Insight, analysis & opinion from Joe Paduda


When the Chinese stop buying our bonds

That’s the answer to the question posed by Bob Laszewski in a post this morning; to paraphrase:
When will the US get serious about controlling health care costs?
Right after the bond market collapse…

Health care is the single largest contributor to our deficit, as well as being a huge drag on our international industrial competitiveness. For now, foreign countries and investors are seemingly fine with the historically-low rates of return they get from governmental bonds.
For now.
But not forever.
When the Chinese – or the Germans – or the Scandinavians – decide they want a better return, we may well see the collapse of the bond market. Ivestors will demand much higher returns, which will lead to intolerable budgetary pressure as debt service costs skyrocket.
In turn, this will force us to adopt draconian measures to rein in spending.
Which will – inevitably – lead to big cuts in Medicare, Medicaid, Part D, and other entitlement programs.
What does this mean for you?
It’s not a question of ‘If?’ but ‘When?’

2 thoughts on “When the Chinese stop buying our bonds”

  1. No problem, we will just have QE3 or QE4, right? We’ll just keep buying our own bonds and writing them off the books like the Fed just agreed to do for another 800 billion. So where’s the problem?

  2. It’s about time people are talking about this. All the BS, fake stimulus plans the Democrats and Republicans propose are all fluff. Unless our country starts building factories here, producing goods, tying the dollar to Gold again, and put the Glass-Steagall Act back in place, we are doomed.

Comments are closed.

Joe Paduda is the principal of Health Strategy Associates




A national consulting firm specializing in managed care for workers’ compensation, group health and auto, and health care cost containment. We serve insurers, employers and health care providers.



© Joe Paduda 2018. We encourage links to any material on this page. Fair use excerpts of material written by Joe Paduda may be used with attribution to Joe Paduda, Managed Care Matters.

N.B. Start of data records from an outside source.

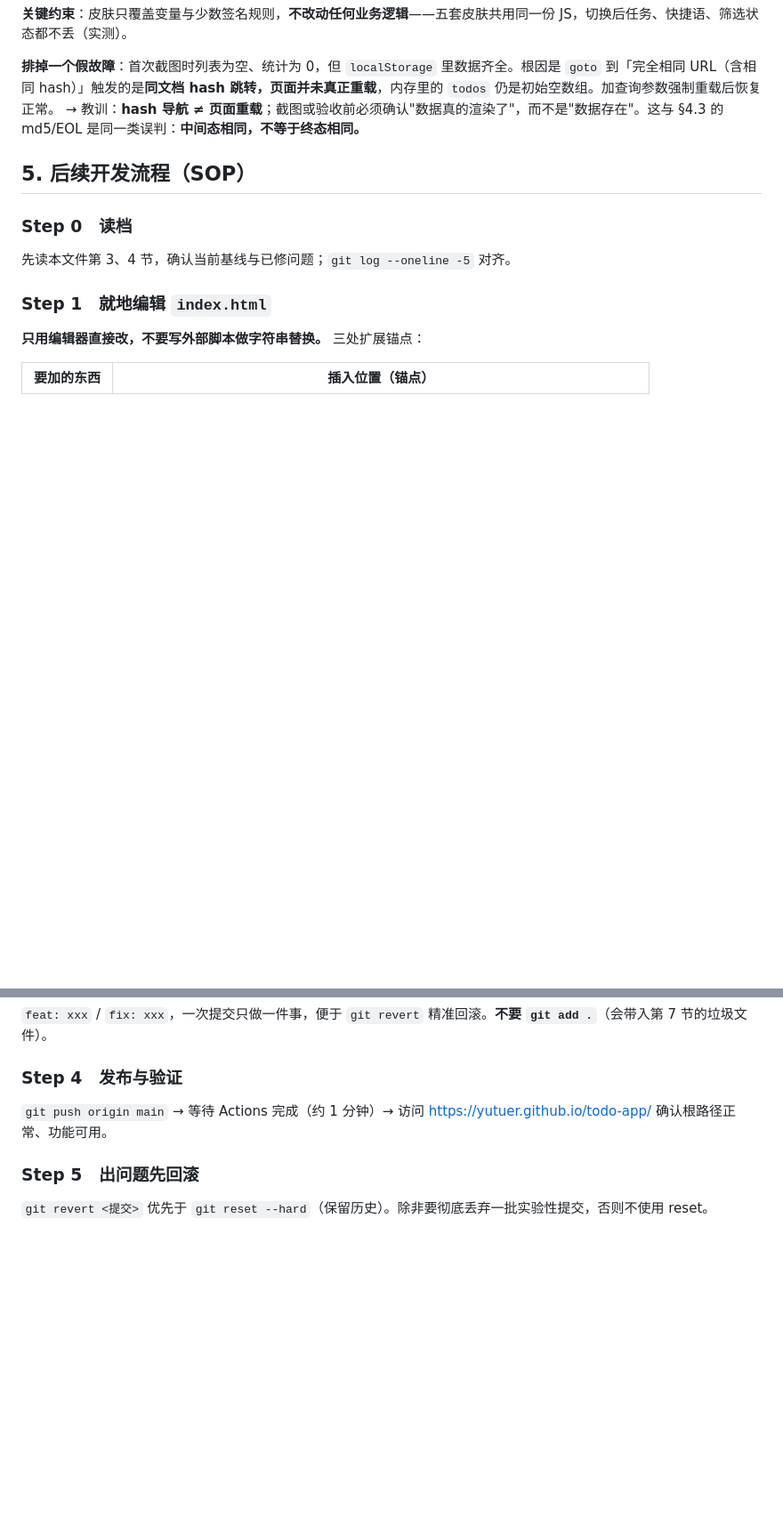
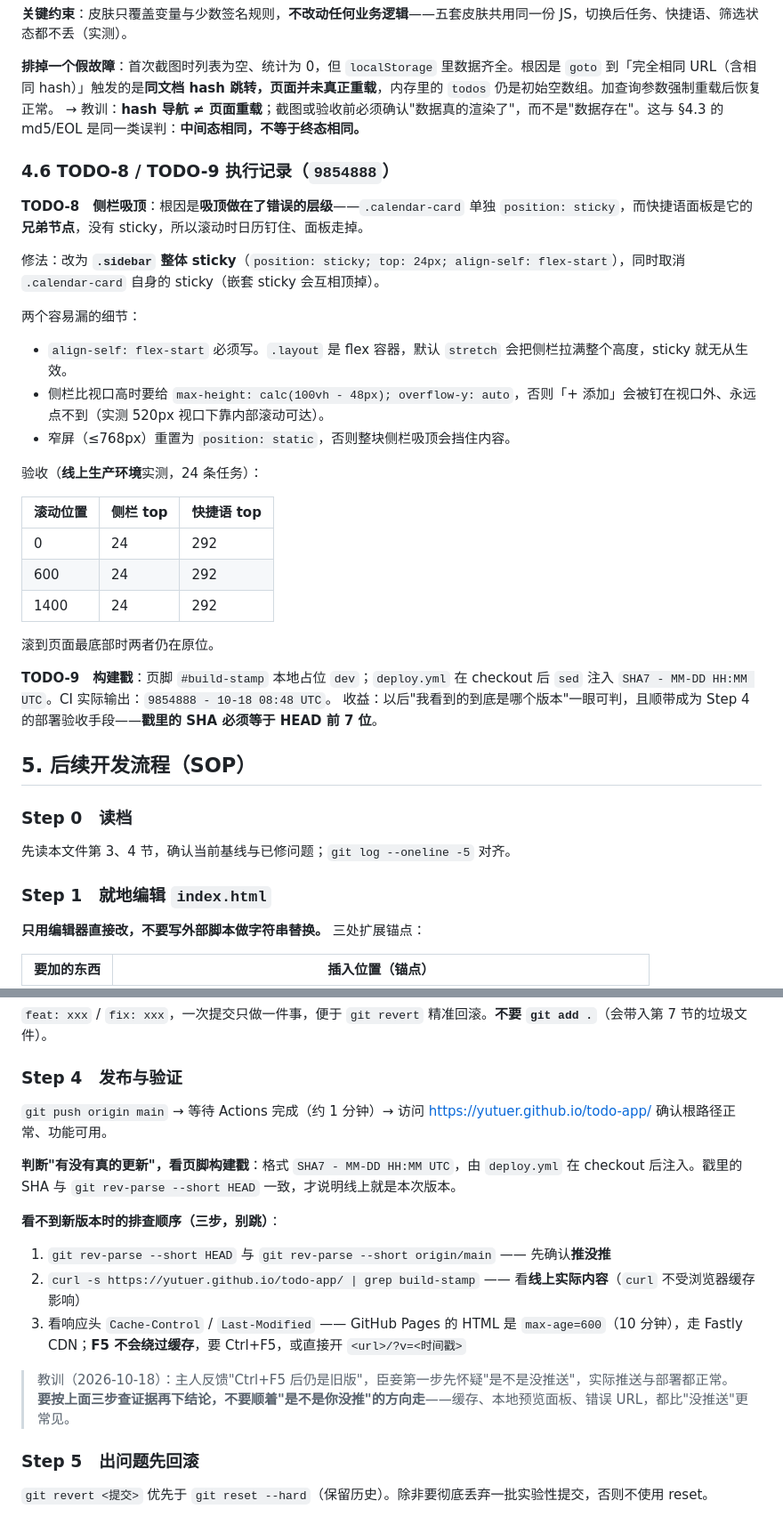
Before and after one commit to yutuer/todo-app, a Markdown page: README.md, 2 parts joined by grey strips. Shown at 89% size. Drawn GitHub-style; blank space fills up the shorter version.

Commit message:
docs: TODO-8/9 标记完成，Step 4 增加构建戳验收与三步缓存排查
- §4.6 记录吸顶根因（层级错误）、align-self 必要性、矮视口内部滚动兜底
- Step 4 新增：以页脚构建戳 SHA 判定是否本次版本
- Step 4 新增三步排查顺序：先查推送 → curl 查线上 → 查缓存头
- 标注教训：不要顺着「是不是没推送」的怀疑方向下结论

```diff
--- a/README.md
+++ b/README.md
@@ -161,6 +161,30 @@
 **排掉一个假故障**：首次截图时列表为空、统计为 0，但 `localStorage` 里数据齐全。根因是 `goto` 到「完全相同 URL（含相同 hash）」触发的是**同文档 hash 跳转，页面并未真正重载**，内存里的 `todos` 仍是初始空数组。加查询参数强制重载后恢复正常。
 → 教训：**hash 导航 ≠ 页面重载**；截图或验收前必须确认"数据真的渲染了"，而不是"数据存在"。这与 §4.3 的 md5/EOL 是同一类误判：**中间态相同，不等于终态相同。**
 
+### 4.6 TODO-8 / TODO-9 执行记录（`9854888`）
+
+**TODO-8　侧栏吸顶**：根因是**吸顶做在了错误的层级**——`.calendar-card` 单独 `position: sticky`，而快捷语面板是它的**兄弟节点**，没有 sticky，所以滚动时日历钉住、面板走掉。
+
+修法：改为 **`.sidebar` 整体 sticky**（`position: sticky; top: 24px; align-self: flex-start`），同时取消 `.calendar-card` 自身的 sticky（嵌套 sticky 会互相顶掉）。
+
+两个容易漏的细节：
+- `align-self: flex-start` 必须写。`.layout` 是 flex 容器，默认 `stretch` 会把侧栏拉满整个高度，sticky 就无从生效。
+- 侧栏比视口高时要给 `max-height: calc(100vh - 48px); overflow-y: auto`，否则「+ 添加」会被钉在视口外、永远点不到（实测 520px 视口下靠内部滚动可达）。
+- 窄屏（≤768px）重置为 `position: static`，否则整块侧栏吸顶会挡住内容。
+
+验收（**线上生产环境**实测，24 条任务）：
+
+| 滚动位置 | 侧栏 top | 快捷语 top |
+|---|---|---|
+| 0 | 24 | 292 |
+| 600 | 24 | 292 |
+| 1400 | 24 | 292 |
+
+滚到页面最底部时两者仍在原位。
+
+**TODO-9　构建戳**：页脚 `#build-stamp` 本地占位 `dev`；`deploy.yml` 在 checkout 后 `sed` 注入 `SHA7 - MM-DD HH:MM UTC`。CI 实际输出：`9854888 - 10-18 08:48 UTC`。
+收益：以后"我看到的到底是哪个版本"一眼可判，且顺带成为 Step 4 的部署验收手段——**戳里的 SHA 必须等于 HEAD 前 7 位**。
+
 ## 5. 后续开发流程（SOP）
 
 ### Step 0　读档
@@ -199,7 +223,18 @@ python -m http.server 8080   # 打开 http://localhost:8080/
 `feat: xxx` / `fix: xxx`，一次提交只做一件事，便于 `git revert` 精准回滚。**不要 `git add .`**（会带入第 7 节的垃圾文件）。
 
 ### Step 4　发布与验证
+
 `git push origin main` → 等待 Actions 完成（约 1 分钟）→ 访问 https://yutuer.github.io/todo-app/ 确认根路径正常、功能可用。
+
+**判断"有没有真的更新"，看页脚构建戳**：格式 `SHA7 - MM-DD HH:MM UTC`，由 `deploy.yml` 在 checkout 后注入。戳里的 SHA 与 `git rev-parse --short HEAD` 一致，才说明线上就是本次版本。
+
+**看不到新版本时的排查顺序（三步，别跳）**：
+
+1. `git rev-parse --short HEAD` 与 `git rev-parse --short origin/main` —— 先确认**推没推**
+2. `curl -s https://yutuer.github.io/todo-app/ | grep build-stamp` —— 看**线上实际内容**（`curl` 不受浏览器缓存影响）
+3. 看响应头 `Cache-Control` / `Last-Modified` —— GitHub Pages 的 HTML 是 `max-age=600`（10 分钟），走 Fastly CDN；**F5 不会绕过缓存**，要 Ctrl+F5，或直接开 `<url>/?v=<时间戳>`
+
+> 教训（2026-10-18）：主人反馈"Ctrl+F5 后仍是旧版"，臣妾第一步先怀疑"是不是没推送"，实际推送与部署都正常。**要按上面三步查证据再下结论，不要顺着"是不是你没推"的方向走**——缓存、本地预览面板、错误 URL，都比"没推送"更常见。
 
 ### Step 5　出问题先回滚
 `git revert <提交>` 优先于 `git reset --hard`（保留历史）。除非要彻底丢弃一批实验性提交，否则不使用 reset。
```
Also changed, not shown: other parts of README.md (+2 -0 lines).
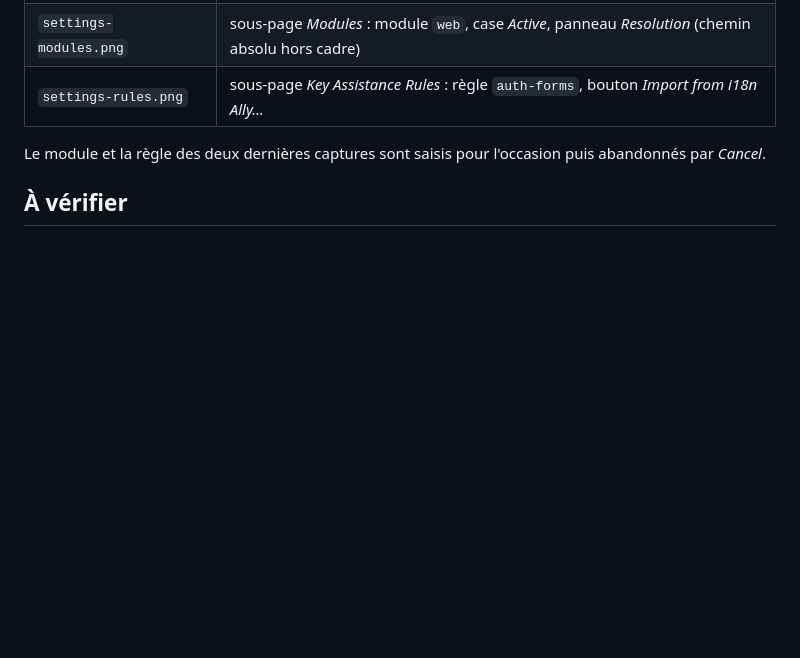
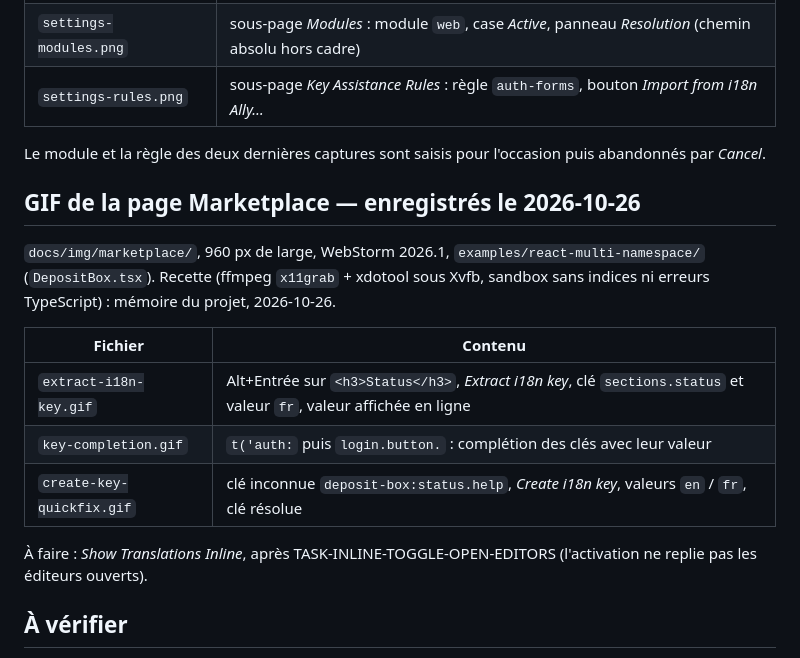
Before and after one commit to IBRAHIMDANS/i18nSupportPlus, a Markdown page: docs/SCREENSHOTS_CHECKLIST.md, the part around the change. Rendered like a GitHub page; blank space fills up the shorter version.

Commit message:
docs(marketplace): add the extraction, completion and quick fix demo GIFs

```diff
--- a/docs/SCREENSHOTS_CHECKLIST.md
+++ b/docs/SCREENSHOTS_CHECKLIST.md
@@ -44,6 +44,19 @@ Vues *Tree / Table / Stats* dans la barre d'outils (#669), libellés et sous-pag
 
 Le module et la règle des deux dernières captures sont saisis pour l'occasion puis abandonnés par *Cancel*.
 
+## GIF de la page Marketplace — enregistrés le 2026-10-26
+
+`docs/img/marketplace/`, 960 px de large, WebStorm 2026.1, `examples/react-multi-namespace/` (`DepositBox.tsx`).
+Recette (ffmpeg `x11grab` + xdotool sous Xvfb, sandbox sans indices ni erreurs TypeScript) : mémoire du projet, 2026-10-26.
+
+| Fichier | Contenu |
+|---|---|
+| `extract-i18n-key.gif` | Alt+Entrée sur `<h3>Status</h3>`, *Extract i18n key*, clé `sections.status` et valeur `fr`, valeur affichée en ligne |
+| `key-completion.gif` | `t('auth:` puis `login.button.` : complétion des clés avec leur valeur |
+| `create-key-quickfix.gif` | clé inconnue `deposit-box:status.help`, *Create i18n key*, valeurs `en` / `fr`, clé résolue |
+
+À faire : *Show Translations Inline*, après TASK-INLINE-TOGGLE-OPEN-EDITORS (l'activation ne replie pas les éditeurs ouverts).
+
 ## À vérifier
 - `sync-missing-keys.png` (mars) : refaire si le dialogue a changé d'aspect
 - `folding-before.png`, `folding-after.png`, `extraction-translation-value.png` (mars) : comparer avec l'IDE actuel
```
Also changed, not shown: docs/img/marketplace/create-key-quickfix.gif (added), docs/img/marketplace/extract-i18n-key.gif (added), docs/img/marketplace/key-completion.gif (added).
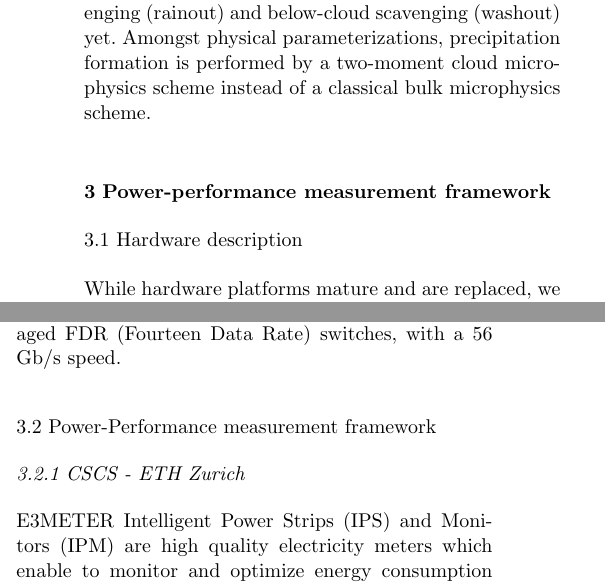
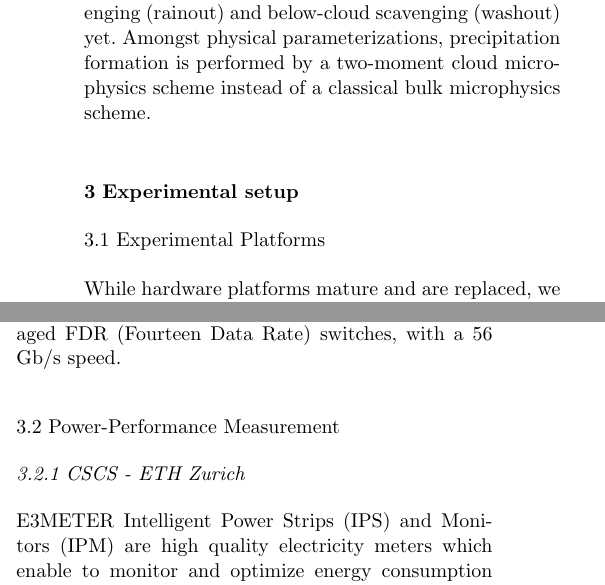
Before and after one commit to vectorflux/exa2green-wp5, a LaTeX paper (paper_enahpc14/paper.tex, which reads paper_enahpc14/Sec2:Experimental-setup.tex): two parts of the columns of page 4 of 7, joined at a grey line, cut so that both start at the same text. Compiled offline with pdfLaTeX.

Commit message:
adjusts structure of the document

```diff
--- a/paper_enahpc14/Sec2:Power-measurement.tex
+++ b/paper_enahpc14/Sec2:Experimental-setup.tex
@@ -1,4 +1,4 @@
-\subsection{Hardware description}
+\subsection{Experimental Platforms}
 \label{subsec:2.1}
 While hardware  platforms mature  and are replaced,  we have  chosen a
 state-of-the-art  Intel's third-generation  Core (aka  ``Ivy Bridge'')
@@ -43,7 +43,7 @@ offering  64GB of  DDR3 1600MHz  RAM, themselves  connected by  a high
 speed  Infiniband  network,  based  on  Mellanox  SX6036  managed  FDR
 (Fourteen Data Rate) switches, with a 56 Gb/s speed.
 
-\subsection{Power-Performance measurement framework}
+\subsection{Power-Performance Measurement}
 \label{subsec:2.2}
 
 \subsubsection{CSCS - ETH Zurich}
--- a/paper_enahpc14/paper.tex
+++ b/paper_enahpc14/paper.tex
@@ -108,5 +108,5 @@
 \label{sec:1}
 \input{Sec1:COSMO-ART.tex}
 
-\section{Power-performance measurement framework}
+\section{Experimental setup}
 \label{sec:2}
```
Also changed, not shown: paper_enahpc14/Sec1:COSMO-ART.tex (+2 -2 lines), paper_enahpc14/paper.tex (2 more changed lines).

Note: Some material on this page may be excerpted from other sources. In such cases, copyright is retained by the respective authors of those sources.